ENVIRONMENT AND CLIMATE CHANGE

“Like in so many other areas of our lives – especially as women – we are bombarded by marketing telling us how to look, how to behave and what life-changing decisions to make. Breastfeeding is not excluded from this. The detrimental environmental impact of breastmilk substitutes is a responsibility for all of us to bear – not mothers alone.” – writes Julia Wiklander.

WOMEN’S PRODUCTIVITY AND EMPLOYMENT

“Full equality will not be reached at home or in the workforce until men and boys globally take on 50 percent of the unpaid care and domestic work.” – MenCare

“The reason why I am breastfeeding is, first of all, because I can, and because there are so many benefits for my baby and for myself.” – Kristina, mother, Sweden

Girls’ Globe is committed to ensuring that all mothers have the information, support and protection they need to breastfeed, if they choose to do so. Throughout the month of August, we will be sharing posts, videos and more in line with World Breastfeeding Week’s main objectives. Find more on our campaign page and follow on social media with #WBW2017.

Midwives Made Me Feel Like Not Going Home

I have met both considerate and not so considerate midwives. Without a doubt, the majority have belonged to the first category, and to those who haven’t been as caring – I don’t blame you. I admire the work that you do, the long hours you spend in the delivery rooms, the paperwork you need to put up with. I admire all of it.  

I have nothing but respect for midwives and I feel tremendously grateful to live in Sweden, a country where healthcare is equally accessible to all. Not once during my pregnancy nor the delivery did I feel fear, in fact I felt quite the opposite. I really did feel that I was in safe hands all the way through – from planning the pregnancy to the postpartum period.

I had quite an uncomplicated pregnancy and delivery, more or less, but I won’t deny that I was exhausted (to say the least) when our daughter was finally born.

The midwives made be feel so comfortable in the patient hotel right after delivery that I almost did not want to go home. Home – which is otherwise the only place I want to be in times of exhaustion, insecurity or stress.

Knowing that they were right there, only a few footsteps away, gave me a strong sense of security. When my husband left the patient hotel for the first time, I recall the feelings of nervousness and insecurity that started to creep up on me. I was carrying our daughter in my arms when suddenly one of her legs turned completely blue. I panicked. I ran out in the hallway and screamed for help, and a midwife in her late 50s quickly came up to me: “You’re just holding her a little bit too tight, dear. Don’t you worry, she’s perfectly fine.” Her humble smile and reassuring stroke on my shoulder calmed me down in an instant.

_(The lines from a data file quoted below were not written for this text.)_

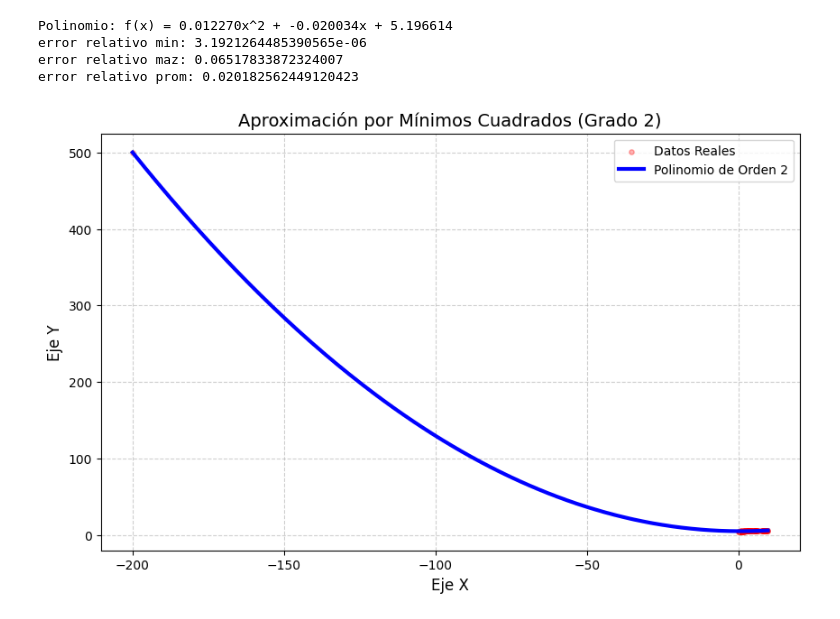
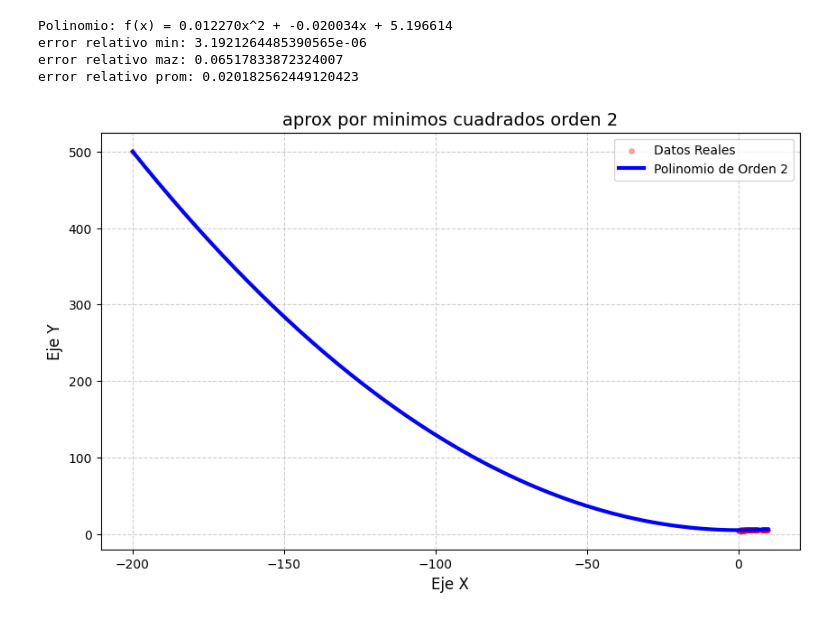
Before and after one commit to Aizel-shadow/ExFinal_MN, a Jupyter notebook: p5_interpolacion.ipynb, the cells around one changed output. Cells and saved outputs as stored; diff of their text form; code cells hidden in the pictures.

```diff
--- a/p5_interpolacion.ipynb
+++ b/p5_interpolacion.ipynb
@@ -175,24 +175,24 @@ error relativo prom: 0.020182562449120423
 # %%
 import matplotlib.pyplot as plt
 import numpy as np
 
 
 plt.figure(figsize=(10, 6))
 
 plt.scatter(xs, ys, color='red', alpha=0.3, s=15, label="Datos Reales")
 
 x_curva = np.linspace(min(xs), max(xs), 200)
 y_curva = [interpolacion(xi) for xi in x_curva]
 
-# curva de aproximación (Orden 2)
+# curva de aproximación orden 2
 plt.plot(x_curva, y_curva, color='blue', linewidth=3, label="Polinomio de Orden 2")
 
-plt.title("Aproximación por Mínimos Cuadrados (Grado 2)", fontsize=14)
+plt.title("aprox por minimos cuadrados orden 2", fontsize=14)
 plt.xlabel("Eje X", fontsize=12)
 plt.ylabel("Eje Y", fontsize=12)
 plt.legend()
 plt.grid(True, linestyle='--', alpha=0.6)
 
 plt.show()
 # %% [output]
-[figure, old version]
+[figure, new version]
```
Also changed, not shown: 1 other file.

On our second (and last) night in the hotel, the breastfeeding marathon was real. My breasts were crazy swollen, lumpy and aching and my daughter did not want to latch on properly. It was the middle of the night, I hadn’t slept for 48 hours and the tears seemed unstoppable. I felt inadequate for not being able to calm my daughter down when she screamed as if I was hurting her, while all I was trying my hardest to do was to please her.

This time, another midwife came to our room and, again, told me not to worry so much. “Let me hold her for you, and just try to relax for a moment. It’ll be alright, this is absolutely normal.” Then she helped me finding a comfortable position for breastfeeding while lying down, and put my daughter to my breast. The screaming party was finally over, and at last I felt as if I was able to breathe properly again.

Midwives provided me with their invaluable knowledge, skills and help, and I am forever thankful for the time they spent taking care of me and my family.

Obviously, we did eventually leave the patient hotel, but I’ll admit that I would’ve gladly stayed longer – in the safe hands of the midwives there. 

Girls’ Globe will be present at the 31st International Confederation of Midwives Triennial Congress – bringing you live coverage from Toronto, Canada via our #ICMLive hub. To keep up to date with all the action, use #ICMLive to engage online.